“I knew I put a good ball out [there], but the guy [Brown] was kinda undercutting it, and he got twisted around or whatever. But when it came out of my hand the initial thought was 'OK, it’s a good ball, but it’s probably going to be intercepted or tipped or something.'"
Making the play wasn't foreign to Holmes because he had repped it with Roethlisberger numerous times in practices, he said. Getting both feet in bounds while keeping balance was a strength of his.
Revisiting the play, Holmes sees the Cardinals' mistake.
"If [Francisco] had extended his arms, that’s an incomplete pass," Holmes said of Francisco's attempt to knock Holmes out of bounds. "He was two seconds late using his forearm instead of an extension of his arm. That gave me an opportunity."
Roethlisberger affecting the defense with a pump fake was an underrated part of the play, Starks said.
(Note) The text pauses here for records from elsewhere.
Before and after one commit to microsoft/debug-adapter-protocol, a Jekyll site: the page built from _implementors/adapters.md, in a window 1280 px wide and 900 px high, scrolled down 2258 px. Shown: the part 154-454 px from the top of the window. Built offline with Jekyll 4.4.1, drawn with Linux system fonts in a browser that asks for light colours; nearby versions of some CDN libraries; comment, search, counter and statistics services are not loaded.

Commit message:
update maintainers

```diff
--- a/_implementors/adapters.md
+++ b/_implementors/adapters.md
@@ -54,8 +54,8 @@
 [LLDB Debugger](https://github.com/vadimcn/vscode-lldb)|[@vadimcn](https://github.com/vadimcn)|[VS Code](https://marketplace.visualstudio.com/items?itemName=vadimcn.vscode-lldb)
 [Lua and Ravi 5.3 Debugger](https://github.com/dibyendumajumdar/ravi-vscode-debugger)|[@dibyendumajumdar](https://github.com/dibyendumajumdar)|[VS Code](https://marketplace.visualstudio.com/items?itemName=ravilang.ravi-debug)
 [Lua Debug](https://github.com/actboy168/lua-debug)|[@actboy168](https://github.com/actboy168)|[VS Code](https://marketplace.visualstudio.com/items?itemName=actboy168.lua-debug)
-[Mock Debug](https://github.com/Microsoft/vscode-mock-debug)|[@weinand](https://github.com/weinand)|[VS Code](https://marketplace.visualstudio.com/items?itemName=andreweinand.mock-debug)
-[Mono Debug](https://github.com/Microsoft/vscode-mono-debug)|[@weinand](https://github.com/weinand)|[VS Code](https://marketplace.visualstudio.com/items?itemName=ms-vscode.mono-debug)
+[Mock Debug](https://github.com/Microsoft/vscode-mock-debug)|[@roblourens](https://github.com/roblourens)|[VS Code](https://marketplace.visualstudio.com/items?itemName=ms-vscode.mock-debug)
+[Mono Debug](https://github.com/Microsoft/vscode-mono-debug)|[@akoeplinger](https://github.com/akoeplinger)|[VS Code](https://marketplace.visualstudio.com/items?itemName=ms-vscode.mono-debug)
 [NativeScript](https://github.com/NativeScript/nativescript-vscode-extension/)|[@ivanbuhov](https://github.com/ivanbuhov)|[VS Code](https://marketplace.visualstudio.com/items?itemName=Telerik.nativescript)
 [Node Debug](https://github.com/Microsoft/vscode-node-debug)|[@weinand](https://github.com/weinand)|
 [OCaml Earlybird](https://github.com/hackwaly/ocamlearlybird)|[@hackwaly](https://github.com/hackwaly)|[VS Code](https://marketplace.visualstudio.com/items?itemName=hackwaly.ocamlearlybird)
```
Roethlisberger wasn't great at looking off defenders at that stage in his career, Starks said, but he was good at using his body to move safeties.
Starks figured Roethlisberger was working his magic as he flushed to his right and delivered the throw. Starks blocked as long as he could, saw the touchdown in his peripheral vision and gleefully hoisted his quarterback.
"Willie [Colon] came over while I was holding him and I kind of passed him off to Willie," Starks said. "Then I was watching the replay. Let’s make sure this is good."
And it would have been good in any era, Starks said. Holmes cleanly got both feet down and never lost control of the ball.
Identifying Holmes in the corner through all the Cardinals traffic required a quarterback at least 6-foot-5 to make that throw, Holmes said.
"I would consider that the biggest throw in his career," Holmes said.
Brown considers it something else: a failure. The defense should have double-teamed Holmes from the beginning of the play, he said.
"It shouldn't have been a touchdown if everyone does their job," Brown said.
Holmes, who's back in Columbus finishing his Ohio State degree in consumer services and family finance management, was traded to the New York Jets after the 2009 season. He finished his career with 389 catches for 6,030 yards and 36 touchdowns, which won't be enough to earn a Pro Football Hall of Fame bid.
But his touchdown play is celebrated in the Hall of Fame museum in Canton, Ohio. Holmes is proud of that.
"My jersey and the remembrance of that catch will never leave the history of the game," Holmes said. "That’s what I wanted to be a part of."
Brown enjoyed a 10-year NFL career and moved on from the play with no problems. But he gets a chuckle out of how life might have changed had he soared for the interception.
"I would have had three books out already, speaking engagements," Brown said. "I’d be a hero for the rest of my life."